How does Parvo affect my puppy?

Dogs are usually affected between the ages of 6 weeks and 6 months. Infected dogs don’t show any clinical signs for 3-7 days after infection. The virus targets and kills rapidly dividing cells in the puppy’s body, most importantly the bone marrow and the cells found in the intestinal lining.The white blood cell drops due to the affected bone marrow and now there is no little to no defense against the virus and secondary infections.

The GI tract is heavily affected and can no longer absorb fluid and nutrients. The barrier between the GI tract and the blood is also affected and secondary bacteria enter the body and widespread infection occurs.

Parvovirus kills dogs by either shock due to dehydration or sepsis due to overwhelming infection.

Clinical sings of Parvovirus include:

* Bloody diarrhea 
* Vomiting* Fever 
* Lethargy 
* Anorexia 
* Weight loss 
* Weakness 
* Dehydration 
* Depression

Is Parvovirus treatable?

Survival of this terrible virus is possible. Aggressive care provided quickly in the course of the disease increases the chances of survival drastically. An infected puppy requires IV fluids to correct dehydration and provide a source of fluid and calorie support since these puppies are often vomiting and unable to eat and drink on their own.

IV antibiotics are given to prevent and treat secondary infection in the GI tract. Anti-nausea medications, and gastroprotectants are given to help control vomiting and help to repair some of the intestinal damage done by the virus.

Lastly, plasma, which blood component can be given as a transfusion to an infected dog. This can provide proteins for healing and even short term antibodies to help fight the infection.

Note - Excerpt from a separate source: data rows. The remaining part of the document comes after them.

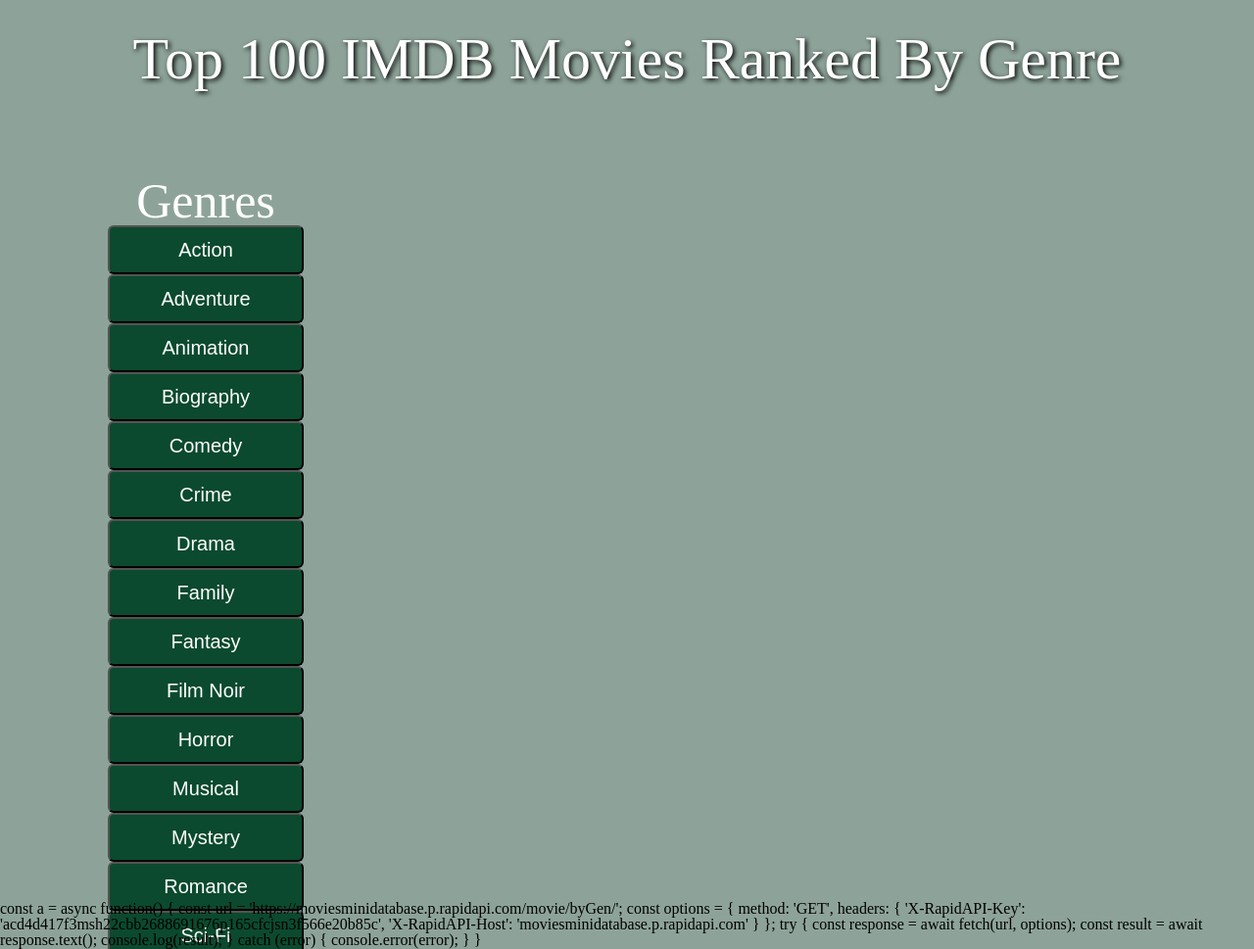
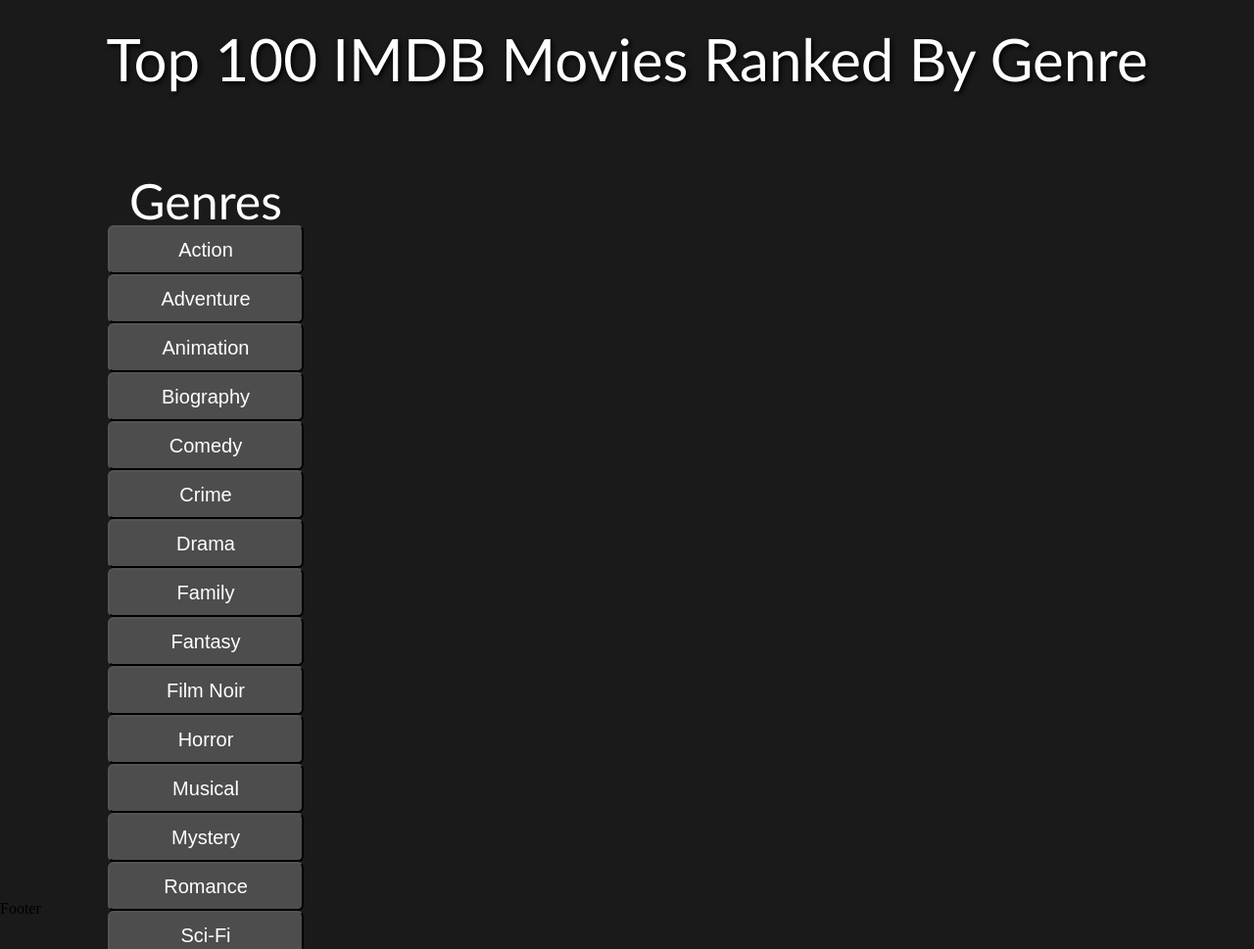
Before and after one commit to Joshk57/Top-100-IMDB-Movies-By-Genre, a website built with webpack: page index.html in a window 1280 px wide. Shown: the top 969 px of the page at 98% size. Built offline with nearby package versions, Linux system fonts and the light colour scheme.

Commit message:
edited buttons

```diff
--- a/index.html
+++ b/index.html
@@ -46,78 +46,13 @@
         </div>
         <div id="chartContainer"></div>
       </div>
+      <!-- <footer>Hello</footer> -->
+      <div class="footer">
+        <h2>Footer</h2>
+      </div>
   </body>
 
 
-  <!-- <div>
-    <canvas id="myChart"></canvas>
-  </div>
-
-  <script src="https://cdn.jsdelivr.net/npm/chart.js"></script> -->
-
-  <!-- <script>
-
-    async function fetchActionMovies() {
-      const urls = [
-        'https://moviesminidatabase.p.rapidapi.com/movie/id/tt0468569/',
-        'https://moviesminidatabase.p.rapidapi.com/movie/id/tt0167260/',
-        'https://moviesminidatabase.p.rapidapi.com/movie/id/tt1375666/',
-        'https://moviesminidatabase.p.rapidapi.com/movie/id/tt0120737/',
-        'https://moviesminidatabase.p.rapidapi.com/movie/id/tt0167261/',
-        'https://moviesminidatabase.p.rapidapi.com/movie/id/tt0133093/',
-        'https://moviesminidatabase.p.rapidapi.com/movie/id/tt0080684/',
-        'https://moviesminidatabase.p.rapidapi.com/movie/id/tt10189514/',
-        'https://moviesminidatabase.p.rapidapi.com/movie/id/tt0076759/',
-        'https://moviesminidatabase.p.rapidapi.com/movie/id/tt0103064/'
-
-      ];
-      const options = {
-        method: 'GET',
-        headers: {
-          'X-RapidAPI-Key': 'acd4d417f3msh22cbb2688691676p165cfcjsn3f566e20b85c',
-          'X-RapidAPI-Host': 'moviesminidatabase.p.rapidapi.com'
-        }
-      };
-
-      try {
-        const requests = urls.map(url => fetch(url, options));
-        const responses = await Promise.all(requests);
-        const results = await Promise.all(responses.map(response => response.json()));
-
-        let titles = [];
-        let ratings = [];
-
-        for (let i = 0; i < 10; i++) {
-          titles.push(results[i].results.title)
-          ratings.push(results[i].results.rating)
-        }
-        console.log(results);
-      } catch (error) {
-        console.error(error);
-      }
-  }
-    const ctx = document.getElementById('myChart');
-
-    new Chart(ctx, {
-      type: 'bar',
-      data: {
-        labels: titles,
-        datasets: [{
-          label: 'IMDB rating',
-          data: ratings,
-          borderWidth: 1
-        }]
-      },
-      options: {
-        indexAxis: 'y',
-        scales: {
-          y: {
-            beginAtZero: true,
-          }
-        }
-      }
-    });
-  </script> -->
 
 
 </html>
@@ -137,22 +72,3 @@
         <div id="main"></div>
     </body>
 </html> -->
-
-const a = async function() {
-  const url = 'https://moviesminidatabase.p.rapidapi.com/movie/byGen/';
-  const options = {
-    method: 'GET',
-    headers: {
-      'X-RapidAPI-Key': 'acd4d417f3msh22cbb2688691676p165cfcjsn3f566e20b85c',
-      'X-RapidAPI-Host': 'moviesminidatabase.p.rapidapi.com'
-    }
-  };
-
-  try {
-    const response = await fetch(url, options);
-    const result = await response.text();
-    console.log(result);
-  } catch (error) {
-    console.error(error);
-  }
-}
--- a/src/index.scss
+++ b/src/index.scss
@@ -9,7 +9,8 @@
 }
 html, body {
     // background-color: rgb(24, 23, 22);
-    background-color: #8DA399;
+    // background-color: #8DA399;
+    background-color: rgb(27, 26, 26);
     // background-image: url('https://images.alphacoders.com/530/530505.jpg');
     // background-image: url('https://images6.alphacoders.com/590/590933.jpg');
 }
@@ -20,6 +21,7 @@
     justify-content: center;
     position: sticky;
     font-size: 60px;
+    font-family: 'Gill Sans', 'Gill Sans MT', Calibri, 'Trebuchet MS', sans-serif;
     height: 60px;
     padding: 30px 5px;
     color: white;
@@ -76,7 +78,8 @@
 
   .genreBtns {
     width: 200px;
-    background-color: #8DA399;
+    // background-color: #8DA399;
+    background-color: rgb(27, 26, 26);
     margin-left: 100px;
     margin-top: 50px;
     color: #fff;
@@ -92,7 +95,8 @@
 
   #chartContainer {
     flex: 1;
-    background-color: #8DA399;
+    // background-color: #8DA399;
+    background-color: rgb(27, 26, 26);
   }
 
 
@@ -101,7 +105,8 @@
     align-items: center;
     font-family: Arial, Helvetica, sans-serif;
     border-radius: 6px;
-    background-color: rgb(11, 74, 46);
+    // background-color: rgb(11, 74, 46);
+    background-color: rgb(78, 77, 77);
     // background-color: black;
     color: white;
     text-align: center;
@@ -110,7 +115,12 @@
     height: 50px;
     width: 200px;
 }
-
+.btn:hover {
+    background-color: orange;
+}
+.btn:focus {
+    background-color: orange;
+}
 .x-axis-label, .y-axis-label {
     font-size: 45px;
     font-weight: bold;
@@ -120,5 +130,7 @@
 
 .genreBtns > ul > li {
     font-size: 50px;
+    font-family: 'Gill Sans', 'Gill Sans MT', Calibri, 'Trebuchet MS', sans-serif;
     text-align: center;
+
 }
```
Also changed, not shown: dist/main.css.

How do I protect my new puppy from Parvovirus?

Prevention is KEY! A fully vaccinated puppy’s risk of contracting parvovirus is drastically reduced. Puppies naturally gain immunity via their mother’s milk, so it is important that the mother be fully vaccinated as well. Over time, the maternal antibody protection decreases and we administer vaccinations to allow the puppy to create their own antibodies. This cannot be done with only one injection, however, so it is VERY important that your puppy complete his/her vaccination series. This is usually done between 7-16 weeks.

Ideally, your pet should not have interaction with any unvaccinated dogs or communal environments such as dog parks, doggy day care or pet stores until they have completed their vaccines around the age of 16 weeks.

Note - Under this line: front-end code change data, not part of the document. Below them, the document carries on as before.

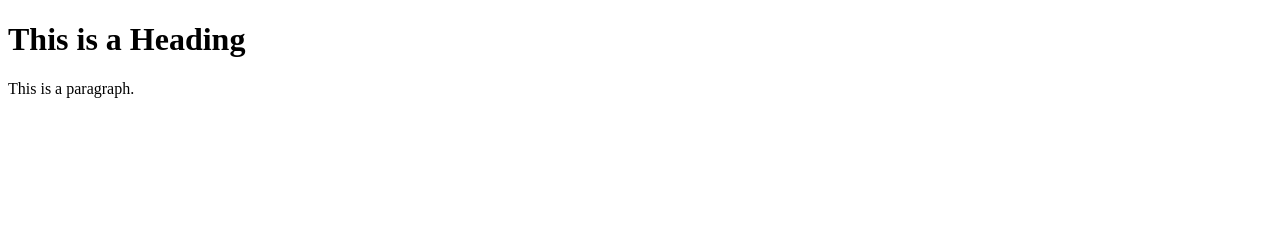
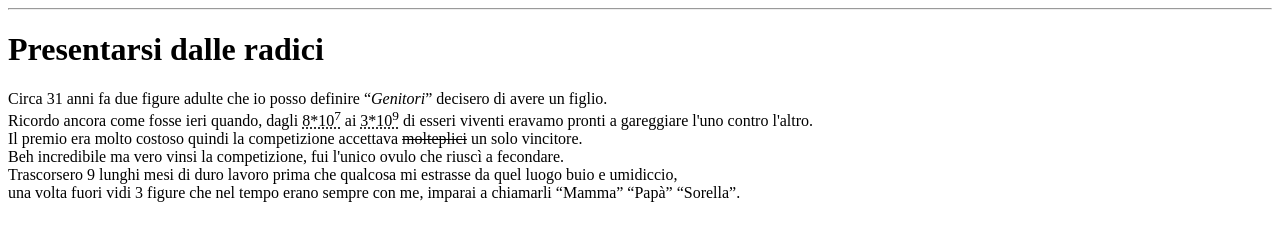
Before and after one commit to githubsnk/Html, a plain HTML site: page PrimoEsercizio/LaMiaFamiglia.html in a window 1280 px wide. Drawn offline with Linux system fonts and the light colour scheme.

Commit message:
LaMiaFamigliaCommit

```diff
--- a/PrimoEsercizio/LaMiaFamiglia.html
+++ b/PrimoEsercizio/LaMiaFamiglia.html
@@ -4,9 +4,17 @@
 <title>La Mia Famiglia</title>
 </head>
 <body>
+<hr>
+<h1>Presentarsi dalle radici</h1>
+<p>Circa 31 anni fa due figure adulte che io posso definire <q><em>Genitori</em></q> decisero di avere un figlio.
+<br>Ricordo ancora come fosse ieri quando, dagli <abbr title="80.000.000">8*10<sup>7</sup></abbr>  ai
+<abbr title="300.000.000">3*10<sup>9</sup></abbr>  di esseri viventi eravamo pronti a gareggiare l'uno contro l'altro.
+<br>Il premio era molto costoso quindi la competizione accettava <del>molteplici</del> un solo vincitore.
+<br>Beh incredibile ma vero  vinsi la competizione, fui l'unico ovulo che riuscì a fecondare.
+<br>Trascorsero 9 lunghi mesi di duro lavoro prima che qualcosa mi estrasse da quel luogo buio e umidiccio,
+<br>una volta fuori vidi 3 figure che nel tempo erano sempre con me, imparai a chiamarli <q>Mamma</q> <q>Papà</q> <q>Sorella</q>.
+</p>
 
-<h1>This is a Heading</h1>
-<p>This is a paragraph.</p>
 
 </body>
 </html>
```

Decontamination of an infected area is very difficult and requires a 1:30 dilution of bleach with water and a contact time of 10 minutes. Often there are materials that cannot be decontaminated and the parvovirus can survive for months. Due to this, it is important to never introduce a young puppy to an area that hasn’t been properly decontaminated as the risk of infection is quite high.

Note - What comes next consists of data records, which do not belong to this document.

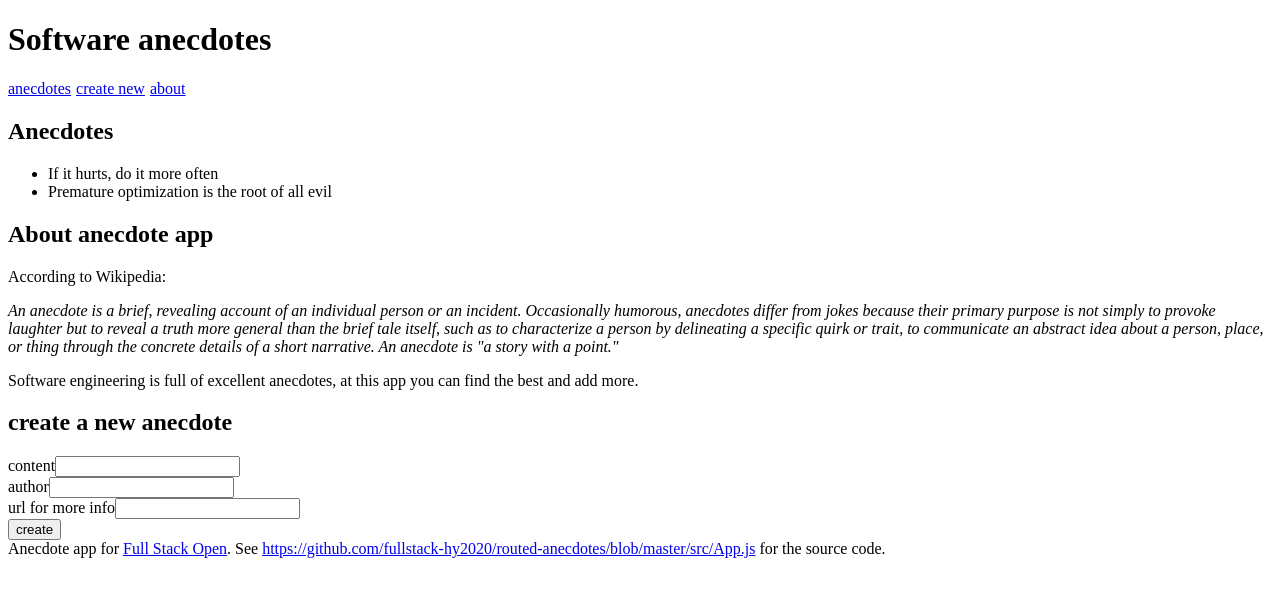
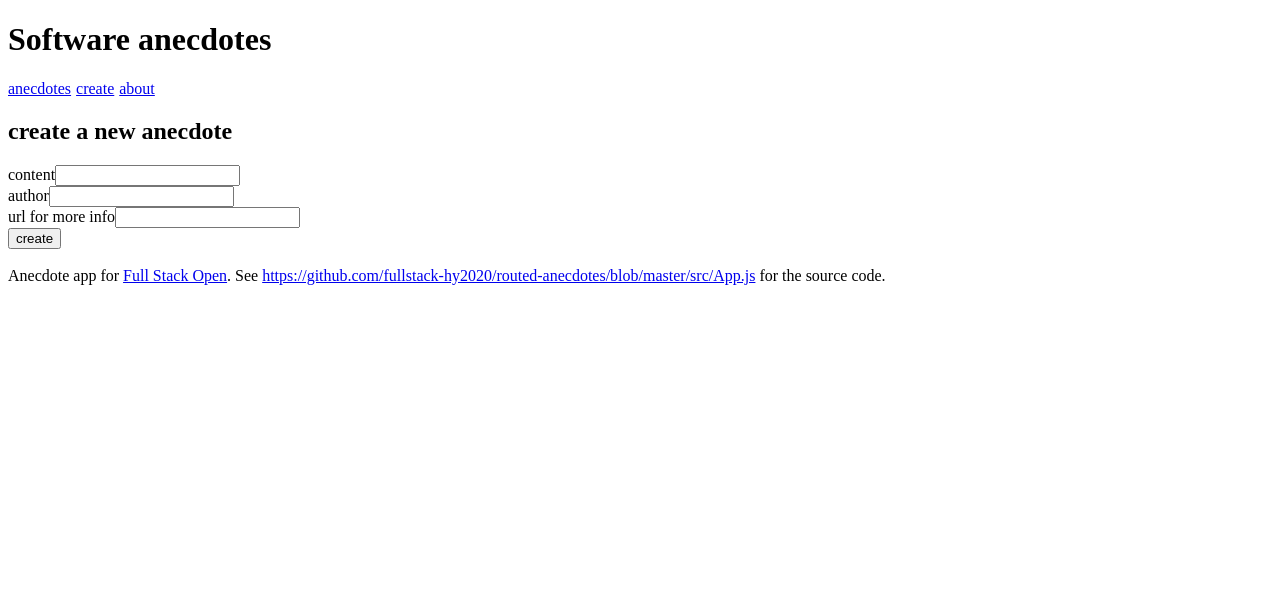
Before and after one commit to khan5ula/routed-anecdotes, a React (Create React App) app: page /create in a window 1280 px wide. Shown: the top 596 px of the page. Built offline with nearby package versions, Linux system fonts and the light colour scheme.

Commit message:
Task 7.1 done, added basic navigation

```diff
--- a/src/App.js
+++ b/src/App.js
@@ -1,88 +1,19 @@
-/* eslint-disable jsx-a11y/anchor-is-valid */
 import { useState } from 'react'
+import Menu from './components/Menu'
+import AnecdoteList from './components/AnecdoteList'
+import About from './components/About'
+import Footer from './components/Footer'
+import CreateNew from './components/CreateNew'
 
-const Menu = () => {
-  const padding = {
-    paddingRight: 5
-  }
-  return (
-    <div>
-      <a href='#' style={padding}>anecdotes</a>
-      <a href='#' style={padding}>create new</a>
-      <a href='#' style={padding}>about</a>
-    </div>
-  )
-}
-
-const AnecdoteList = ({ anecdotes }) => (
-  <div>
-    <h2>Anecdotes</h2>
-    <ul>
-      {anecdotes.map(anecdote => <li key={anecdote.id} >{anecdote.content}</li>)}
-    </ul>
-  </div>
-)
-
-const About = () => (
-  <div>
-    <h2>About anecdote app</h2>
-    <p>According to Wikipedia:</p>
-
-    <em>An anecdote is a brief, revealing account of an individual person or an incident.
-      Occasionally humorous, anecdotes differ from jokes because their primary purpose is not simply to provoke laughter but to reveal a truth more general than the brief tale itself,
-      such as to characterize a person by delineating a specific quirk or trait, to communicate an abstract idea about a person, place, or thing through the concrete details of a short narrative.
-      An anecdote is "a story with a point."</em>
-
-    <p>Software engineering is full of excellent anecdotes, at this app you can find the best and add more.</p>
-  </div>
-)
-
-const Footer = () => (
-  <div>
-    Anecdote app for <a href='https://fullstackopen.com/'>Full Stack Open</a>.
-
-    See <a href='https://github.com/fullstack-hy2020/routed-anecdotes/blob/master/src/App.js'>https://github.com/fullstack-hy2020/routed-anecdotes/blob/master/src/App.js</a> for the source code.
-  </div>
-)
-
-const CreateNew = (props) => {
-  const [content, setContent] = useState('')
-  const [author, setAuthor] = useState('')
-  const [info, setInfo] = useState('')
-
-
-  const handleSubmit = (e) => {
-    e.preventDefault()
-    props.addNew({
-      content,
-      author,
-      info,
-      votes: 0
-    })
-  }
-
-  return (
-    <div>
-      <h2>create a new anecdote</h2>
-      <form onSubmit={handleSubmit}>
-        <div>
-          content
-          <input name='content' value={content} onChange={(e) => setContent(e.target.value)} />
-        </div>
-        <div>
-          author
-          <input name='author' value={author} onChange={(e) => setAuthor(e.target.value)} />
-        </div>
-        <div>
-          url for more info
-          <input name='info' value={info} onChange={(e)=> setInfo(e.target.value)} />
-        </div>
-        <button>create</button>
-      </form>
-    </div>
-  )
-
-}
+import {
+  BrowserRouter as Router,
+  Routes,
+  Route,
+  Link,
+  Navigate,
+  useNavigate,
+  useMatch
+} from "react-router-dom"
 
 const App = () => {
   const [anecdotes, setAnecdotes] = useState([
@@ -127,9 +58,12 @@
     <div>
       <h1>Software anecdotes</h1>
       <Menu />
-      <AnecdoteList anecdotes={anecdotes} />
-      <About />
-      <CreateNew addNew={addNew} />
+      <Routes>
+        <Route path="/anecdotes" element={<AnecdoteList anecdotes={anecdotes} />} />
+        <Route path="/" element={<AnecdoteList anecdotes={anecdotes} />} />
+        <Route path="/create" element={<CreateNew addNew={addNew} />} />
+        <Route path="/about" element={<About />} />
+      </Routes>
       <Footer />
     </div>
   )
--- /dev/null
+++ b/src/components/About.js
@@ -0,0 +1,15 @@
+const About = () => (
+  <div>
+    <h2>About anecdote app</h2>
+    <p>According to Wikipedia:</p>
+
+    <em>An anecdote is a brief, revealing account of an individual person or an incident.
+      Occasionally humorous, anecdotes differ from jokes because their primary purpose is not simply to provoke laughter but to reveal a truth more general than the brief tale itself,
+      such as to characterize a person by delineating a specific quirk or trait, to communicate an abstract idea about a person, place, or thing through the concrete details of a short narrative.
+      An anecdote is "a story with a point."</em>
+
+    <p>Software engineering is full of excellent anecdotes, at this app you can find the best and add more.</p>
+  </div>
+)
+
+export default About
--- /dev/null
+++ b/src/components/AnecdoteList.js
@@ -0,0 +1,10 @@
+const AnecdoteList = ({ anecdotes }) => (
+  <div>
+    <h2>Anecdotes</h2>
+    <ul>
+      {anecdotes.map(anecdote => <li key={anecdote.id} >{anecdote.content}</li>)}
+    </ul>
+  </div>
+)
+
+export default AnecdoteList
--- /dev/null
+++ b/src/components/CreateNew.js
@@ -0,0 +1,41 @@
+import { useState } from 'react'
+
+const CreateNew = (props) => {
+  const [content, setContent] = useState('')
+  const [author, setAuthor] = useState('')
+  const [info, setInfo] = useState('')
+
+  const handleSubmit = (e) => {
+    e.preventDefault()
+    props.addNew({
+      content,
+      author,
+      info,
+      votes: 0
+    })
+  }
+
+  return (
+    <div>
+      <h2>create a new anecdote</h2>
+      <form onSubmit={handleSubmit}>
+        <div>
+          content
+          <input name='content' value={content} onChange={(e) => setContent(e.target.value)} />
+        </div>
+        <div>
+          author
+          <input name='author' value={author} onChange={(e) => setAuthor(e.target.value)} />
+        </div>
+        <div>
+          url for more info
+          <input name='info' value={info} onChange={(e)=> setInfo(e.target.value)} />
+        </div>
+        <button>create</button>
+      </form>
+      <br />
+    </div>
+  )
+}
+
+export default CreateNew
--- /dev/null
+++ b/src/components/Footer.js
@@ -0,0 +1,9 @@
+const Footer = () => (
+  <div>
+    Anecdote app for <a href='https://fullstackopen.com/'>Full Stack Open</a>.
+
+    See <a href='https://github.com/fullstack-hy2020/routed-anecdotes/blob/master/src/App.js'>https://github.com/fullstack-hy2020/routed-anecdotes/blob/master/src/App.js</a> for the source code.
+  </div>
+)
+
+export default Footer
--- /dev/null
+++ b/src/components/Menu.js
@@ -0,0 +1,26 @@
+/* eslint-disable jsx-a11y/anchor-is-valid */
+
+import {
+  BrowserRouter as Router,
+  Routes,
+  Route,
+  Link,
+  Navigate,
+  useNavigate,
+  useMatch
+} from "react-router-dom"
+
+const Menu = () => {
+  const padding = {
+    paddingRight: 5
+  }
+  return (
+    <div>
+      <Link style={padding} to="/anecdotes">anecdotes</Link>
+      <Link style={padding} to="/create">create</Link>
+      <Link style={padding} to="/about">about</Link>
+    </div>
+  )
+}
+
+export default Menu
--- a/src/index.js
+++ b/src/index.js
@@ -1,5 +1,10 @@
 import React from 'react'
 import ReactDOM from 'react-dom/client'
 import App from './App'
+import {BrowserRouter as Router } from "react-router-dom"
 
-ReactDOM.createRoot(document.getElementById('root')).render(<App />)
+ReactDOM.createRoot(document.getElementById('root')).render(
+  <Router>
+    <App />
+  </Router>
+)
```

Understanding what parvovirus is, how it spreads, the clinical signs, treatment and most importantly prevention of parvo in puppies will help to keep your puppy safe.

For more information about parvovirus, talk to your veterinarian.